Update: Apparently, this story has been bubbling in the sasquatch community for some time now. This post is interesting, is that it looks at the business that Melba Ketchum is in. The Better Business Bureau has several complaints lodged against her business for failing to deliver results.
More updates: Back in January, Melba Ketchum applied for copyright for media around “The Sasquatch Project.” (Hat tip to The OpenHelix Blog.) This is not surprising, as we have often seen people with sexy scientific projects try to make money with documentaries (e.g., the documentary on Darwinius).
Another report from back in January motes Ketchum says she has seen Sasquatch personally.
Update, 27 November 2012: I don’t like either of these two news stories. This one is two credulous (“actually proves the existence of Sasquatch”). This one is too mocking (“Like OMG!”). Hat tip to Leonid Kruglyak for spotting both.
Update, 28 November: Corrections and additional information from Robert Lindsay in the comments.
A attention-grabbing headline:
Boffin claims Bigfoot DNA reveals BESTIAL BONKING
...at odds with a nuanced final paragraph:
El Reg awaits it with interest. While it's easy to chortle at such stories, the scientific method demands that disbelief be suspended until peers have reviews and retested. Maybe it is possible that someone had the one-night stand from hell and we ended up with a near relative – but great claims demand great evidence.
Update, 29 November: Here’s an article from someone else who was responsible for testing sasquatch DNA back in 2005, which I blogged about at the time.
(W)hat exactly might Ketchum have sequenced? Coltman doesn’t know for sure, but he said that it’s easy to pick up human mitochondrial DNA because of contamination, and that the nuclear DNA could represent environmental noise, more contamination of yeast, fungi, or other microorganisms–very common occurrences with any forensic sample. “There are big piles of DNA sequence that come out of any environmental sample that don’t line up to anything,” he said.
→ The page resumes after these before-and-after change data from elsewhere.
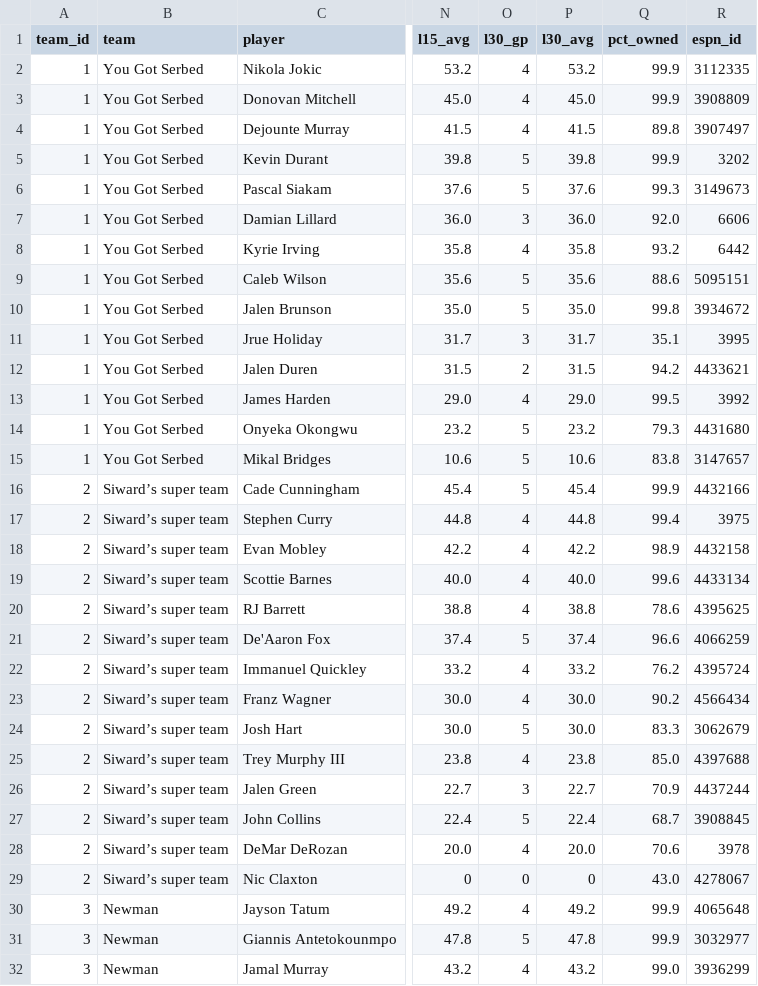
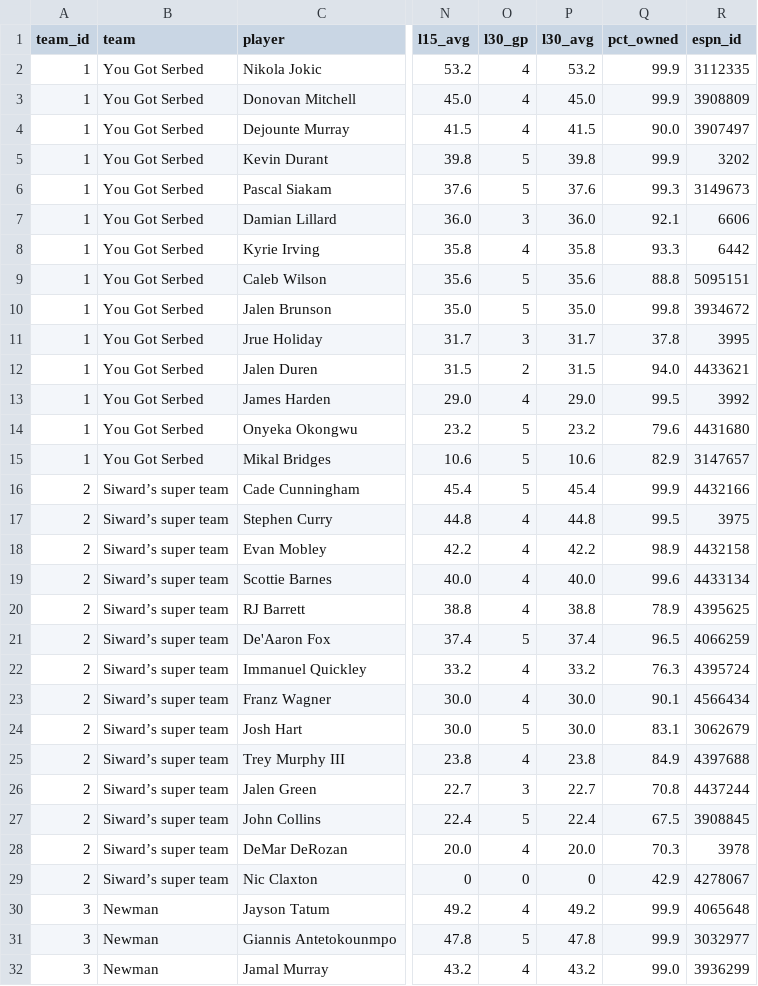
Before and after one commit to luke8mcm/blue-ballers-relay, a CSV file: data/rosters.csv, drawn as a sheet; only a part is shown, gaps mark what is left out; the diff covers the shown part only; the diff names each change by its address in the sheet, - before the commit and + after, or states it on an @@ line.

```diff
--- a/data/rosters.csv
+++ b/data/rosters.csv
-Q4 (pct_owned): 89.8
+Q4 (pct_owned): 90.0
-Q7 (pct_owned): 92.0
+Q7 (pct_owned): 92.1
-Q8 (pct_owned): 93.2
+Q8 (pct_owned): 93.3
-Q9 (pct_owned): 88.6
+Q9 (pct_owned): 88.8
-Q11 (pct_owned): 35.1
+Q11 (pct_owned): 37.8
-Q12 (pct_owned): 94.2
+Q12 (pct_owned): 94.0
-Q14 (pct_owned): 79.3
+Q14 (pct_owned): 79.6
-Q15 (pct_owned): 83.8
+Q15 (pct_owned): 82.9
-Q17 (pct_owned): 99.4
+Q17 (pct_owned): 99.5
-Q20 (pct_owned): 78.6
+Q20 (pct_owned): 78.9
-Q21 (pct_owned): 96.6
+Q21 (pct_owned): 96.5
-Q22 (pct_owned): 76.2
+Q22 (pct_owned): 76.3
-Q23 (pct_owned): 90.2
+Q23 (pct_owned): 90.1
-Q24 (pct_owned): 83.3
+Q24 (pct_owned): 83.1
-Q25 (pct_owned): 85.0
+Q25 (pct_owned): 84.9
-Q26 (pct_owned): 70.9
+Q26 (pct_owned): 70.8
-Q27 (pct_owned): 68.7
+Q27 (pct_owned): 67.5
-Q28 (pct_owned): 70.6
+Q28 (pct_owned): 70.3
-Q29 (pct_owned): 43.0
+Q29 (pct_owned): 42.9
```
Also changed, not shown: 53 edited cells elsewhere in this file, data/free_agents.csv, 1 other file.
Update, 1 December: Here’s an interview with Dr. Ketchum on Houston television.
Another cryptozoology disappointment
Smell the popcorn, carny’s coming to town
Hype, hoax, or hope?
More sasquatch honesty than expected
ABout where I expected we’d end up with sasquatch